In a column published Saturday in The Daily Telegraph, Johnson said the government’s Internal Market Bill is needed to end EU threats to impose a “blockade” in the Irish Sea that the prime minister asserted could “carve up our country.”
The legislation, which the British government has conceded violates international law in places, has prompted a furious outcry within the EU and Johnson’s Conservative Party. British lawmakers are expected to debate it next week.
With the government showing no sign of changing course, there are real concerns that ongoing talks on a future trade deal between the U.K. and the EU could collapse within weeks. If that happens, tariffs and other impediments to trade will be imposed by both sides at the start of 2021.

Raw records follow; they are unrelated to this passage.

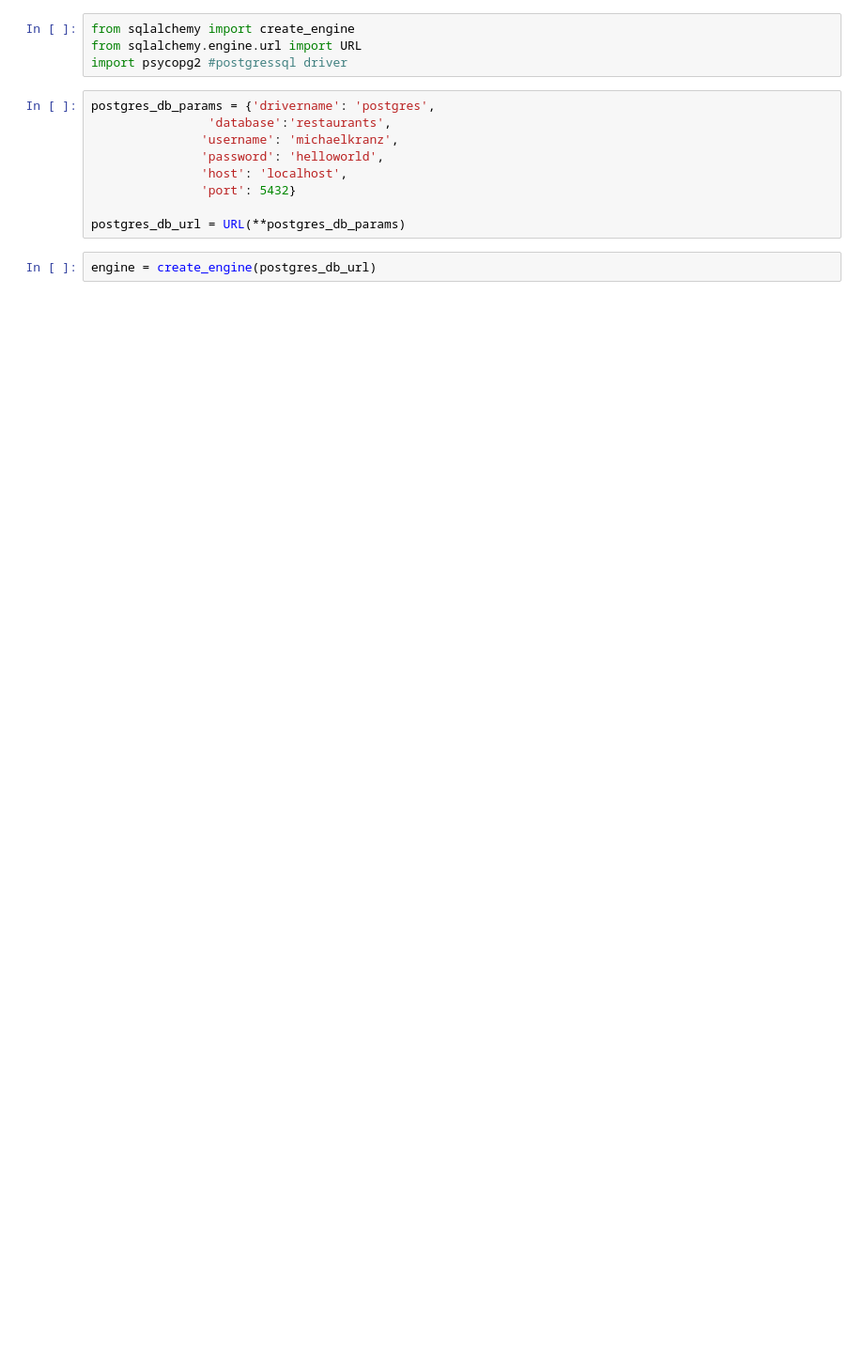
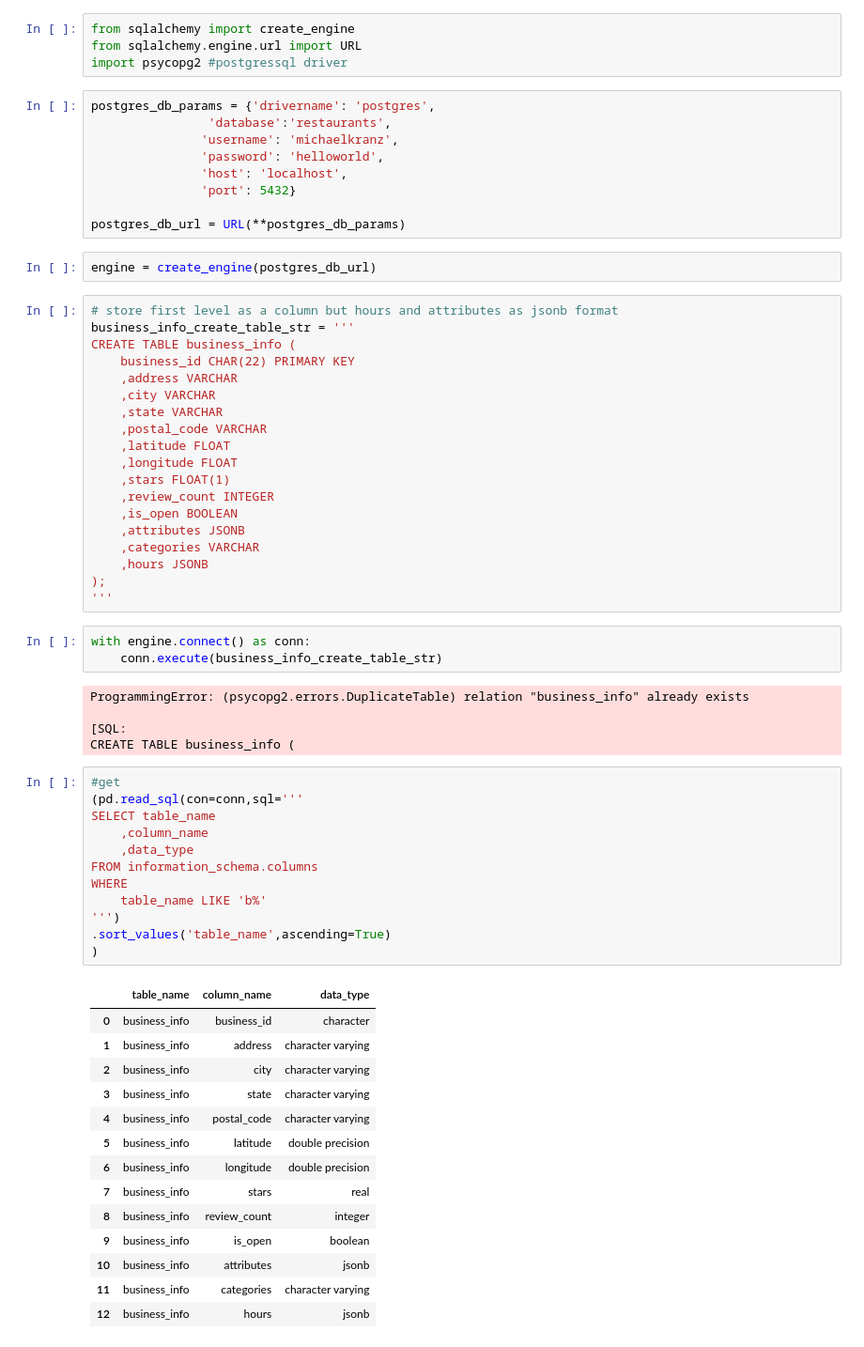
Before and after one commit to mbkranz/restaurant-app, a Jupyter notebook: notebooks/create-yelp-database.ipynb, the cells around one changed output. Shown at 94% size. Saved outputs shown, nothing was run; the diff lists cells and outputs as text; blank space fills up the shorter version.

```diff
--- a/notebooks/create-yelp-database.ipynb
+++ b/notebooks/create-yelp-database.ipynb
@@ -94,3 +166,57 @@ postgres_db_params = {'drivername': 'postgres',
 postgres_db_url = URL(**postgres_db_params)
 # %%
 engine = create_engine(postgres_db_url)
+# %%
+# store first level as a column but hours and attributes as jsonb format
+business_info_create_table_str = '''
+CREATE TABLE business_info (
+    business_id CHAR(22) PRIMARY KEY
+    ,address VARCHAR
+    ,city VARCHAR
+    ,state VARCHAR
+    ,postal_code VARCHAR
+    ,latitude FLOAT
+    ,longitude FLOAT
+    ,stars FLOAT(1)
+    ,review_count INTEGER
+    ,is_open BOOLEAN
+    ,attributes JSONB
+    ,categories VARCHAR
+    ,hours JSONB
+);
+'''
+# %%
+with engine.connect() as conn:
+    conn.execute(business_info_create_table_str)
+# %% [output]
+ProgrammingError: (psycopg2.errors.DuplicateTable) relation "business_info" already exists
+
+[SQL:
+CREATE TABLE business_info (
+# %%
+#get
+(pd.read_sql(con=conn,sql='''
+SELECT table_name
+    ,column_name
+    ,data_type
+FROM information_schema.columns
+WHERE
+    table_name LIKE 'b%'
+''')
+.sort_values('table_name',ascending=True)
+)
+# %% [output]
+|  | table_name | column_name | data_type |
+| 0 | business_info | business_id | character |
+| 1 | business_info | address | character varying |
+| 2 | business_info | city | character varying |
+| 3 | business_info | state | character varying |
+| 4 | business_info | postal_code | character varying |
+| 5 | business_info | latitude | double precision |
+| 6 | business_info | longitude | double precision |
+| 7 | business_info | stars | real |
+| 8 | business_info | review_count | integer |
+| 9 | business_info | is_open | boolean |
+| 10 | business_info | attributes | jsonb |
+| 11 | business_info | categories | character varying |
+| 12 | business_info | hours | jsonb |
```
Also changed, not shown: parts of 50 cells of this notebook.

The furor is largely based on the fact that the bill would diminish the EU’s previously agreed oversight of trade between mainland Britain and Northern Ireland in the event a trade agreement isn’t secured.
Michael Gove, a senior member of Johnson’s Cabinet, told Sky News on Saturday that the government needs to take out an “insurance policy.”
The U.K. left the EU on Jan. 31, but it is in a Brexit transition period that effectively sees it benefit from the bloc’s tariff-free trade until the end of the year while a future relationship is negotiated. Even before the latest standoff, discussions between the EU’s chief negotiator, Michel Barnier, and his U.K. counterpart, David Frost, had made very little progress.
One major element of the Brexit withdrawal agreement, which allowed for the U.K.’s smooth departure from the EU, is the section related to ensuring an open border on the island of Ireland to protect the peace process in Northern Ireland
The issue proved particularly thorny during the more than two years of discussions it took to get a Brexit deal done, as the border between Northern Ireland and Ireland is the only land link between the U.K. and the EU.
The EU wanted assurances the border would not be used as a back-route for unlicensed goods arriving in Ireland from the rest of the U.K. - England, Scotland and Wales.
As a result, the two sides agreed there would be some kind of regulatory border between mainland Britain and Northern Ireland.
In his newspaper column, Johnson wrote he was “now hearing” that unless his government agrees to the EU’s terms in the trade discussions, then the bloc will use “an extreme interpretation of the Northern Ireland protocol to impose a full-scale trade border down the Irish Sea.”
He said that could mean the EU imposing tariffs on goods moving to Northern Ireland from the rest of the U.K. or that the bloc stops the transport of food products.
“I have to say that we never seriously believed that the EU would be willing to use a treaty, negotiated in good faith, to blockade one part of the U.K., to cut it off; or that they would actually threaten to destroy the economic and territorial integrity of the U.K.,” the prime minister wrote.
EU leaders have expressed dismay at the U.K’s bill and warned that the trade talks will end if Johnson does not pull the contested proposal. Legal action has also been threatened.
Luis Garicano, a Spanish member of the European Parliament, slammed Johnson’s allegation that the EU is trying to break up the U.K. as “ridiculous.”
“I think Mr. Johnson insists on having his cake and eating it,” Garicano told BBC radio.
U.S. House Speaker Nancy Pelosi has also said there would be “absolutely no chance” of a trade deal between the United States and the U.K. if international obligations as they apply to the peace process in Northern Ireland are violated. Congress has to ratify all U.S. trade deals.
The EU-U.K. trade discussions are set to resume on Monday in Brussels.
Follow AP’s full coverage of Brexit and British politics at https://www.apnews.com/Brexit
Copyright © 2021 The Washington Times, LLC.